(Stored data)

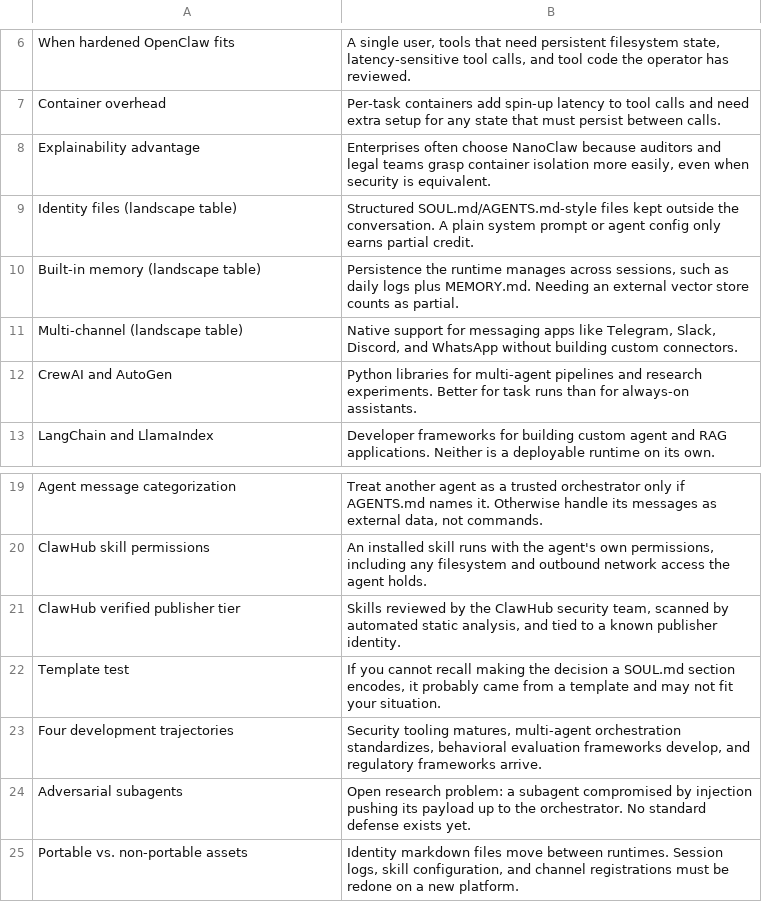
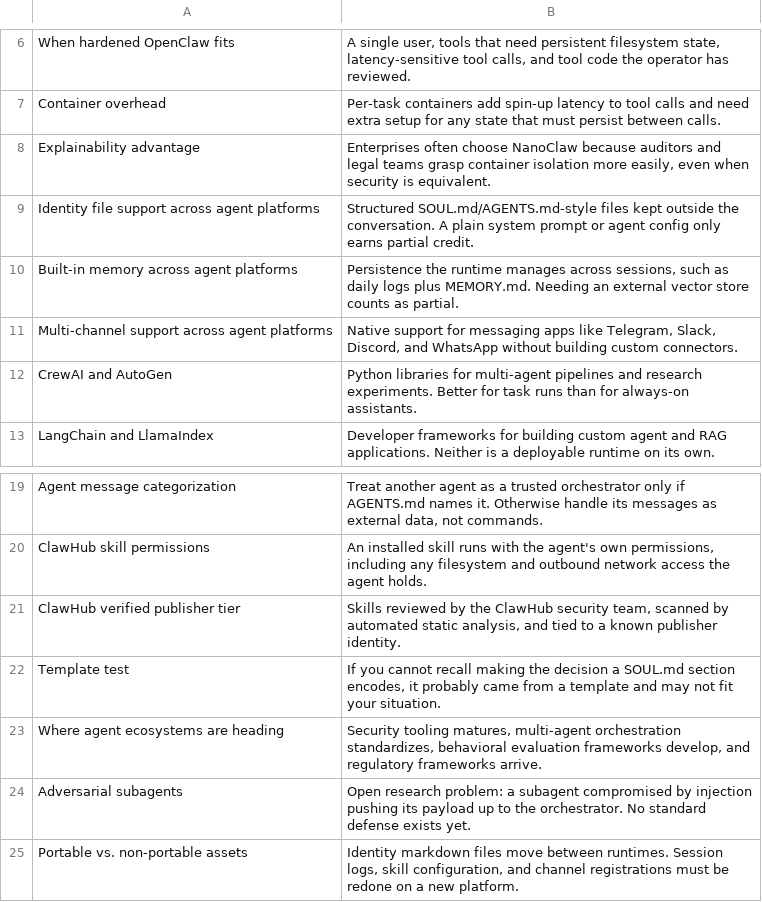
Before and after one commit to asbarron/quizzes-and-flashcards, a TSV file: flashcards/claw-ai-agent-ecosystem/ch11_flashcards.tsv, drawn as a sheet; only a part is shown, gaps mark what is left out.

```diff
--- a/flashcards/claw-ai-agent-ecosystem/ch11_flashcards.tsv
+++ b/flashcards/claw-ai-agent-ecosystem/ch11_flashcards.tsv
@@ -8,5 +8,5 @@ Container overhead	Per-task containers add spin-up latency to tool calls and nee
 Explainability advantage	Enterprises often choose NanoClaw because auditors and legal teams grasp container isolation more easily, even when security is equivalent.
-Identity files (landscape table)	Structured SOUL.md/AGENTS.md-style files kept outside the conversation. A plain system prompt or agent config only earns partial credit.
-Built-in memory (landscape table)	Persistence the runtime manages across sessions, such as daily logs plus MEMORY.md. Needing an external vector store counts as partial.
-Multi-channel (landscape table)	Native support for messaging apps like Telegram, Slack, Discord, and WhatsApp without building custom connectors.
+Identity file support across agent platforms	Structured SOUL.md/AGENTS.md-style files kept outside the conversation. A plain system prompt or agent config only earns partial credit.
+Built-in memory across agent platforms	Persistence the runtime manages across sessions, such as daily logs plus MEMORY.md. Needing an external vector store counts as partial.
+Multi-channel support across agent platforms	Native support for messaging apps like Telegram, Slack, Discord, and WhatsApp without building custom connectors.
 CrewAI and AutoGen	Python libraries for multi-agent pipelines and research experiments. Better for task runs than for always-on assistants.
@@ -22,3 +22,3 @@ ClawHub verified publisher tier	Skills reviewed by the ClawHub security team, sc
 Template test	If you cannot recall making the decision a SOUL.md section encodes, it probably came from a template and may not fit your situation.
-Four development trajectories	Security tooling matures, multi-agent orchestration standardizes, behavioral evaluation frameworks develop, and regulatory frameworks arrive.
+Where agent ecosystems are heading	Security tooling matures, multi-agent orchestration standardizes, behavioral evaluation frameworks develop, and regulatory frameworks arrive.
 Adversarial subagents	Open research problem: a subagent compromised by injection pushing its payload up to the orchestrator. No standard defense exists yet.
```
Also changed, not shown: flashcards/claw-ai-agent-ecosystem/ch01_flashcards.tsv, flashcards/claw-ai-agent-ecosystem/ch07_flashcards.tsv, 5 other files.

To do:
Repeat all the records above exactly, leaving out any pictures.

Reply to the task:
Before and after one commit to asbarron/quizzes-and-flashcards, a TSV file: flashcards/claw-ai-agent-ecosystem/ch11_flashcards.tsv, drawn as a sheet; only a part is shown, gaps mark what is left out.

```diff
--- a/flashcards/claw-ai-agent-ecosystem/ch11_flashcards.tsv
+++ b/flashcards/claw-ai-agent-ecosystem/ch11_flashcards.tsv
@@ -8,5 +8,5 @@ Container overhead	Per-task containers add spin-up latency to tool calls and nee
 Explainability advantage	Enterprises often choose NanoClaw because auditors and legal teams grasp container isolation more easily, even when security is equivalent.
-Identity files (landscape table)	Structured SOUL.md/AGENTS.md-style files kept outside the conversation. A plain system prompt or agent config only earns partial credit.
-Built-in memory (landscape table)	Persistence the runtime manages across sessions, such as daily logs plus MEMORY.md. Needing an external vector store counts as partial.
-Multi-channel (landscape table)	Native support for messaging apps like Telegram, Slack, Discord, and WhatsApp without building custom connectors.
+Identity file support across agent platforms	Structured SOUL.md/AGENTS.md-style files kept outside the conversation. A plain system prompt or agent config only earns partial credit.
+Built-in memory across agent platforms	Persistence the runtime manages across sessions, such as daily logs plus MEMORY.md. Needing an external vector store counts as partial.
+Multi-channel support across agent platforms	Native support for messaging apps like Telegram, Slack, Discord, and WhatsApp without building custom connectors.
 CrewAI and AutoGen	Python libraries for multi-agent pipelines and research experiments. Better for task runs than for always-on assistants.
@@ -22,3 +22,3 @@ ClawHub verified publisher tier	Skills reviewed by the ClawHub security team, sc
 Template test	If you cannot recall making the decision a SOUL.md section encodes, it probably came from a template and may not fit your situation.
-Four development trajectories	Security tooling matures, multi-agent orchestration standardizes, behavioral evaluation frameworks develop, and regulatory frameworks arrive.
+Where agent ecosystems are heading	Security tooling matures, multi-agent orchestration standardizes, behavioral evaluation frameworks develop, and regulatory frameworks arrive.
 Adversarial subagents	Open research problem: a subagent compromised by injection pushing its payload up to the orchestrator. No standard defense exists yet.
```
Also changed, not shown: flashcards/claw-ai-agent-ecosystem/ch01_flashcards.tsv, flashcards/claw-ai-agent-ecosystem/ch07_flashcards.tsv, 5 other files.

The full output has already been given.